CBBM Lecture "Cushing’s revisited: Cortisol metabolism and the obesity epidemic"

by Professor Jeremy Tomlinson,

Oxford Centre for Diabetes, Endocrinology and Metabolism,

University of Oxford

will take place on Tuesday, May 3, 2016 from 17:15 to 18:15 hours in CBBM, EG, Room 50/51.

Host: Prof. Hendrik Lehnert
Department of Internal Medicine I
Universität zu Lübeck


We are living the midst a global epidemic of metabolic disease with rapidly escalating rates of obesity, type 2 diabetes and insulin resistance. Patients with glucocorticoid excess, Cushing’s syndrome, develop a characteristic constellation of adverse metabolic features including central obesity, insulin resistance, proximal muscle wasting, hypertension and non-alcoholic fatty liver disease (NAFLD). However, in simple obesity, circulating glucocorticoid levels are not elevated. At a tissue-specific level, notably in adipose, liver and muscle, the availability of glucocorticoid (cortisol in humans) to bind and activate the glucocorticoid receptor (GR) is controlled by a series of enzymes that either activate or inactivate cortisol; 11β-hydroxysteroid dehydrogenase type 1 (11β-HSD1) regenerates active cortisol from inactive cortisone and thus amplifies local glucocorticoid signalling. Conversely, the A-ring reductases (5α-reductase type 1 and 2 and 5β-reductase) clear cortisol to inactive metabolites and limit GR activation. Adopting a truly translational, bench-to-bedside approach, my work has defined the role of pre-receptor glucocorticoid metabolism within key target tissues upon the development of global metabolic phenotype.
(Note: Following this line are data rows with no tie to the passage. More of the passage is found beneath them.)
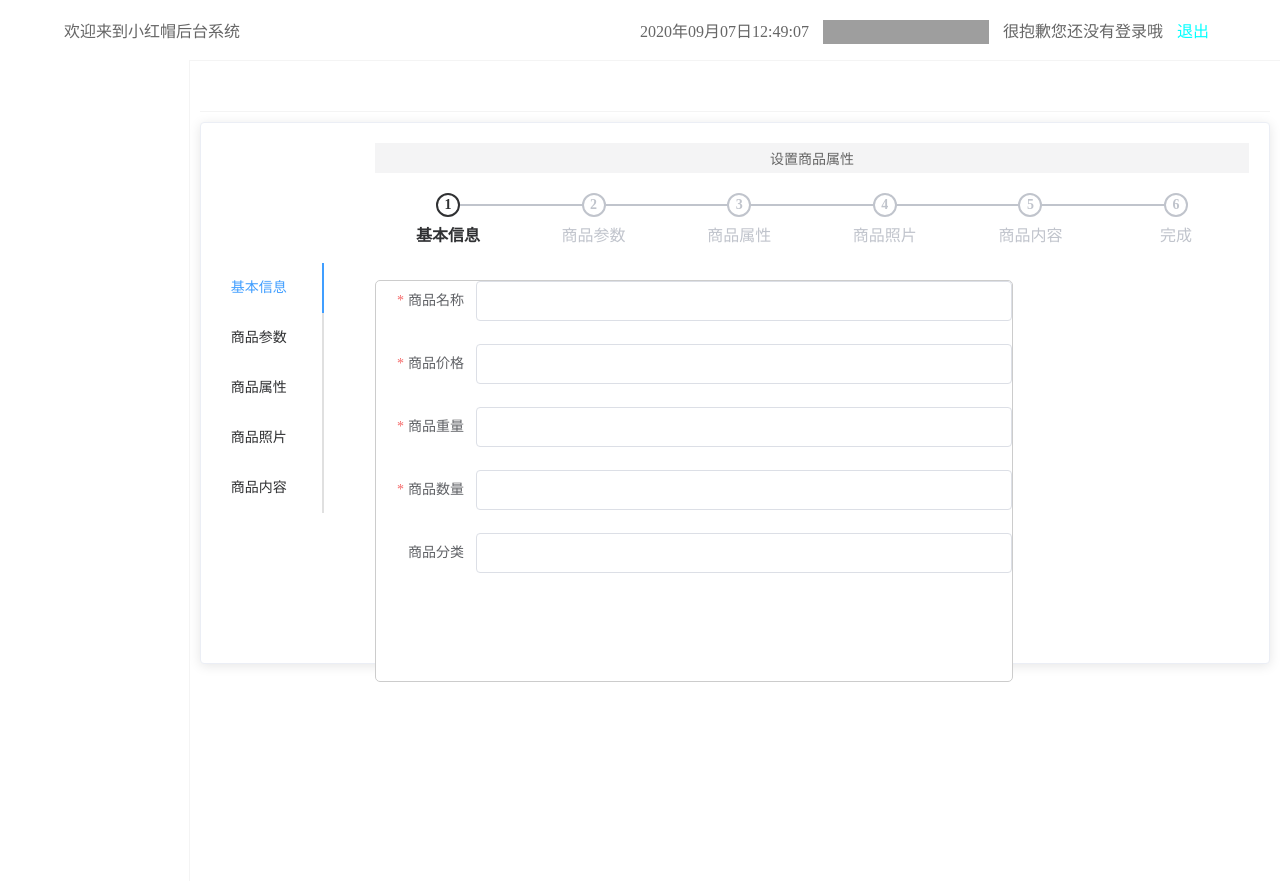
Repository: jinggegeZ/whitesystem
Page: /goods/addGoods
An editor plug-in stored every save of this project. The page is shown before and after the next save, followed by the edit.
The browser window is 1280 px wide. The pictures show the whole page.
Pictures or frames that could not be fetched are drawn as grey boxes. The page's requests for data from a server got no answer. The project was rebuilt for these pictures with package versions that can differ from the ones it lists, and the page was loaded fresh each time. No one was signed in, and anything a server would have sent is missing. Also part of the build but not shown: vue.config.js, src/views/Home.vue.

Above is the page before, as saved 2020-09-07 12:54:57.

After the next save:
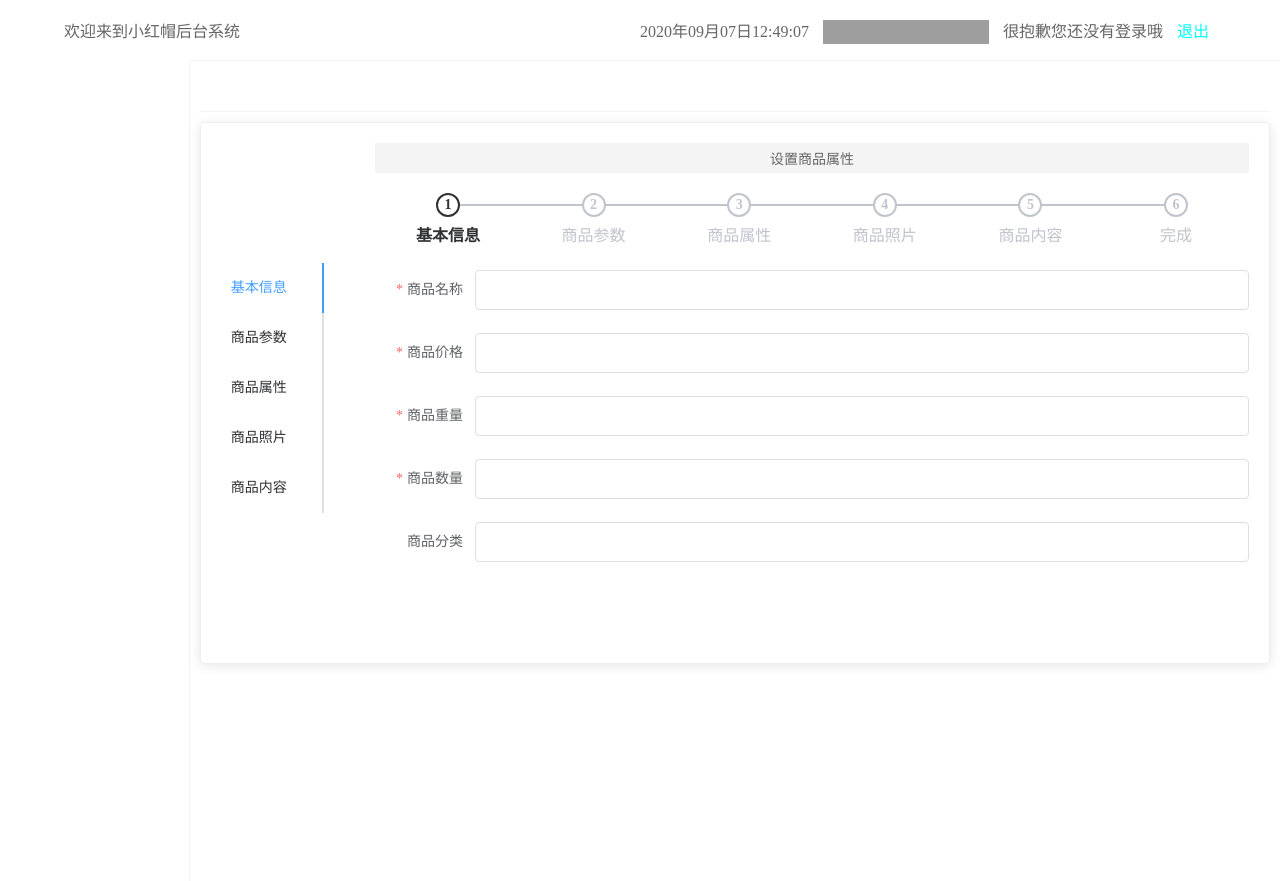
Saved 35 s later.
--- a/src/views/addGoods/addGoods.vue
+++ b/src/views/addGoods/addGoods.vue
@@ -29,7 +29,7 @@
           </div>
           <!-- 基本信息 -->
           <div v-if="activeindex === 0">
-            <div class="msgbox">
+            <div class="msgbox1">
               <el-form
                 :model="ruleForm"
                 :rules="rules"
@@ -172,4 +172,8 @@ export default {
 .msgbox {
   margin-top: 30px;
 }
+.msgbox1 {
+  width: 100%;
+  margin-top: 20px;
+}
 </style>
Using in vitro cell systems including primary cultures of adipose, liver and muscle, we have characterized the action of glucocorticoids upon insulin action and lipid metabolism. We have identified a novel mechanism by which glucocorticoids cause insulin resistance in skeletal muscle through serine phosphorylation of insulin receptor substrate 1. Furthermore, there is tissue specificity of response; we have challenged the dogma that glucocorticoids cause insulin resistance in all tissues and demonstrated insulin sensitization both in vitro and in translational clinical studies selectively in human adipose tissue.

Our translation approach has been exemplified by a series of studies that have demonstrated the beneficial impact of therapeutic inhibition of 11β-HSD1 to limit glucocorticoid availability in vitro, in animal models and in dedicated clinical studies. Most recently, based upon observations in a patient with Cushing’s disease without a clinical phenotype, we have identified a novel role for 11β-HSD1 in controlling the response to exogenous glucocorticoid excess raising the potential for therapeutic inhibition of 11β-HSD1 may not only as a treatment for Cushing’s disease, but as an approach to the treatment of iatrogenic glucocorticoid excess to limit adverse metabolic effects.

The A-ring reductases provide an additional layer of complexity. We have shown in cross-sectional and intervention clinical studies that 5α-reductase activity is dysregulated in metabolic disease including obesity and NAFLD and have postulated that this represents a compensatory mechanism to protect the liver form the adverse effects of cortisol. Endorsing this hypothesis, using rodent models we have shown that 5α-reductase knock out mice develop hepatic steatosis. Importantly, preliminary data from parallel translational studies suggest that specific inhibition of 5α-reductase type 1 may lead to hepatic steatosis and impaired adipose tissue function. This has important clinical implications bearing in mind the widespread use of 5α-reductase inhibitors in the treatment of prostatic disease.


Professor Jeremy Tomlinson graduated from the University of Oxford Medical School in 1995, having previously completed his undergraduate degree at the University of Cambridge. He embarked upon a career in Diabetes and Endocrinology and secured an MRC Clinical Training Fellowship in 2000 and obtained his PhD from University of Birmingham studying steroid metabolism and human obesity in 2003. Subsequently he obtained fellowships from the Wellcome Trust and most recently an MRC senior clinical fellowship investigating the pathogenesis of human obesity and insulin resistance. He is a professor of Metabolic Endocrinology and consultant endocrinologist based in the Oxford Centre for Diabetes, Endocrinology and Metabolism, University of Oxford. His research investigates the pathogenesis of human obesity, insulin resistance and non-alcoholic fatty liver disease. His work has focussed on glucocorticoid action and metabolism and in particular the role of the pre-receptor metabolizing enzymes to regulate metabolic function.